Several acres of the farm have been put aside to grow fruit and this is offered on a pick-your-own basis. Raspberries and strawberries are always a popular favourite and provide vital income for the farm.
There is also a nursery that grows plants that are then sold to various local retailers. The largest of these customers is Sheffield City Council, which uses many of these plants in its parks and gardens.
The farm relies heavily on donations but it does receive some income from its charitable status. Groups staying here on a residential basis provide some revenue as there is a charge for this but much of the farm's income is generated from its farm shop which is open to the public seven days a week.
There is a strong emphasis within the farm linking how the food on your plate gets there. All of the produce sold in the farm shop has been produced on the farm and surplus food is sold to local retailers. All of this food has been organically produced.
The gathering of the hen's eggs from the many sheds that are scattered across the farm is always one of the first tasks that is given to the schoolchildren. They can also help out with feeding the animals, tending the young, picking the fruit and vegetables and even bagging it up and labelling it for the shop.
All of the meat that is sold in the farm shop has also come from animals that have been reared on the farm. There are fresh chickens, pork and lamb for sale as well as burgers and sausages that have been made from these products.
I think that Whirlow Hall Farm is a fascinating place to visit and provides a great day out, whether you have children or not. I have visited here many times and I have always had a really enjoyable time. I never had the opportunity to visit here whilst I was at school so I first came here as an adult. I enjoyed myself so much that I have since brought many of my friends here and one of them later volunteered to work at the farm part time.

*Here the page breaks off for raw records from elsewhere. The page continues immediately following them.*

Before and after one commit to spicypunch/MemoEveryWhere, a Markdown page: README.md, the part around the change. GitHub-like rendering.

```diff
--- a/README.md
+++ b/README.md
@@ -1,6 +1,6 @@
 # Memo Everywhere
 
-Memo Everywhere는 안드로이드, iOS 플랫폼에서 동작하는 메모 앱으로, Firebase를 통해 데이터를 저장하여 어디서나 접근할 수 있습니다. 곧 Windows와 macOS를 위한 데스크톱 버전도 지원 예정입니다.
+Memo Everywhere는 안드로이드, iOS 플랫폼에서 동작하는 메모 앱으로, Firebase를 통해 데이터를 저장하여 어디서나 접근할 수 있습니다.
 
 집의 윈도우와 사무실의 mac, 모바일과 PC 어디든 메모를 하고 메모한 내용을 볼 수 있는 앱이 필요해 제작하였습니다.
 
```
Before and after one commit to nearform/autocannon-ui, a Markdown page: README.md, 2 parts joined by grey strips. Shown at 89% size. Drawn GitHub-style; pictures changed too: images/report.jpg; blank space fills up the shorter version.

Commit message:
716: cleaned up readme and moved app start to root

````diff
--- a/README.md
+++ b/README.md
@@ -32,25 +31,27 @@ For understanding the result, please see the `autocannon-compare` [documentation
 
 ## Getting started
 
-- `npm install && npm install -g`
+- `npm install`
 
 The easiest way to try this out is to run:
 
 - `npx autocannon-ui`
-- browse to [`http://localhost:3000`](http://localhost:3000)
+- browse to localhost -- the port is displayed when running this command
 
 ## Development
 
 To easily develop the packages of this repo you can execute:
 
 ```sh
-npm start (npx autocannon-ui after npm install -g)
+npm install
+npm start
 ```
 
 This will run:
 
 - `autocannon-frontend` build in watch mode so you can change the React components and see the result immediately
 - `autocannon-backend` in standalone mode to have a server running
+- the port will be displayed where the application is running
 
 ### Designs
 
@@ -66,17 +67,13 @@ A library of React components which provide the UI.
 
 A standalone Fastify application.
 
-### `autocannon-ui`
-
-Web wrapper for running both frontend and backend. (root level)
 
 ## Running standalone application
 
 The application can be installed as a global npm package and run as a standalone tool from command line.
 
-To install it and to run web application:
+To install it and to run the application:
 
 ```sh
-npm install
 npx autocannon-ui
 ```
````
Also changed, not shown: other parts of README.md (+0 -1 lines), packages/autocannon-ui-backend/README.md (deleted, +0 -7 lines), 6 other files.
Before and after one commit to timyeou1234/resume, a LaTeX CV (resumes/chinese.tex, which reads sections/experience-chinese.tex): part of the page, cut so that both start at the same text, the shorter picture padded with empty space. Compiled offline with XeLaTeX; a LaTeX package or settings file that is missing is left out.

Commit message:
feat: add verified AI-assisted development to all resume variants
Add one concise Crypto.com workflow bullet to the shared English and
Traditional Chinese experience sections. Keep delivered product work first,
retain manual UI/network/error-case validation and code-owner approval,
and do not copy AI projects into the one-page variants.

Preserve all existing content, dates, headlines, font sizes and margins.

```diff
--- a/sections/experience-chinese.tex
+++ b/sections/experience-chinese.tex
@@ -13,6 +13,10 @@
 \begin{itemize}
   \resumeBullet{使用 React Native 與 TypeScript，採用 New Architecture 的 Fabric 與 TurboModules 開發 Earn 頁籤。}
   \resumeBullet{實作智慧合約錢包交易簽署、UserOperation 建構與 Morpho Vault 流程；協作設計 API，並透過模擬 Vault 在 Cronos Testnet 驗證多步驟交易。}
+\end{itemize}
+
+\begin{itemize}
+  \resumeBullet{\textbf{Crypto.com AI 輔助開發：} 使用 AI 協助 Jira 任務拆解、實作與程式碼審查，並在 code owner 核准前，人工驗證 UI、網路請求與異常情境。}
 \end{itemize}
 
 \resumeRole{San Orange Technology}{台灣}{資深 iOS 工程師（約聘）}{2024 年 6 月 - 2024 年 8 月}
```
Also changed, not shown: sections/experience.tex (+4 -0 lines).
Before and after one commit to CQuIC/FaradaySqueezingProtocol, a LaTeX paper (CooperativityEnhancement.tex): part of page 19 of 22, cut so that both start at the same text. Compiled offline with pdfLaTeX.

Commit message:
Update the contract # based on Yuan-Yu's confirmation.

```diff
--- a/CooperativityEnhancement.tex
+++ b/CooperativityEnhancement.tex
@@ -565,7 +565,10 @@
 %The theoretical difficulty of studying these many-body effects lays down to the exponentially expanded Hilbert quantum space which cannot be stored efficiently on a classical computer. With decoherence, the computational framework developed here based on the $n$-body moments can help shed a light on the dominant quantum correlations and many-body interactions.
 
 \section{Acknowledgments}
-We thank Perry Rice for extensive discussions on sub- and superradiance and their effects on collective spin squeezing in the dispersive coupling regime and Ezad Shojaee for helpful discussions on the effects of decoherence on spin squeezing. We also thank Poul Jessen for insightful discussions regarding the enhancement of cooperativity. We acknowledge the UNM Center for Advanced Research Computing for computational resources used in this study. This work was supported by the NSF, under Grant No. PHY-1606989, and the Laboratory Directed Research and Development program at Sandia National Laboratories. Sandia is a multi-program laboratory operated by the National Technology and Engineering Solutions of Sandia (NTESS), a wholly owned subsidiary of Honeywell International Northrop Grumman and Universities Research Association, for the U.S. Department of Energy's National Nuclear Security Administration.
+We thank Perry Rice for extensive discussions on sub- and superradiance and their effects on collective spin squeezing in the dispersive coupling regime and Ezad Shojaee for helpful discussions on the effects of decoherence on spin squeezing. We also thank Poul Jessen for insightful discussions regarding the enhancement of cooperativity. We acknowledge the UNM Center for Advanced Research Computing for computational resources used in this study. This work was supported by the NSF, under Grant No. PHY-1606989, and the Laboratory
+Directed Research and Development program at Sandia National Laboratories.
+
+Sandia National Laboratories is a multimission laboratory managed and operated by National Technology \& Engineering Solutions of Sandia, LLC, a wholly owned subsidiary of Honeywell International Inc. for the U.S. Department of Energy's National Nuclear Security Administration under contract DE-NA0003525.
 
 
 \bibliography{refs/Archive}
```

Whirlow Hall Farm Trust,
Telephone - 0114 235 2678
Whirlow Hall Farm Trust was founded in 1979 as an educational trust working with inner city children and young people with special needs or disabilities. Since that date, over 250,000 children have visited Whirlow on a daily or residential basis.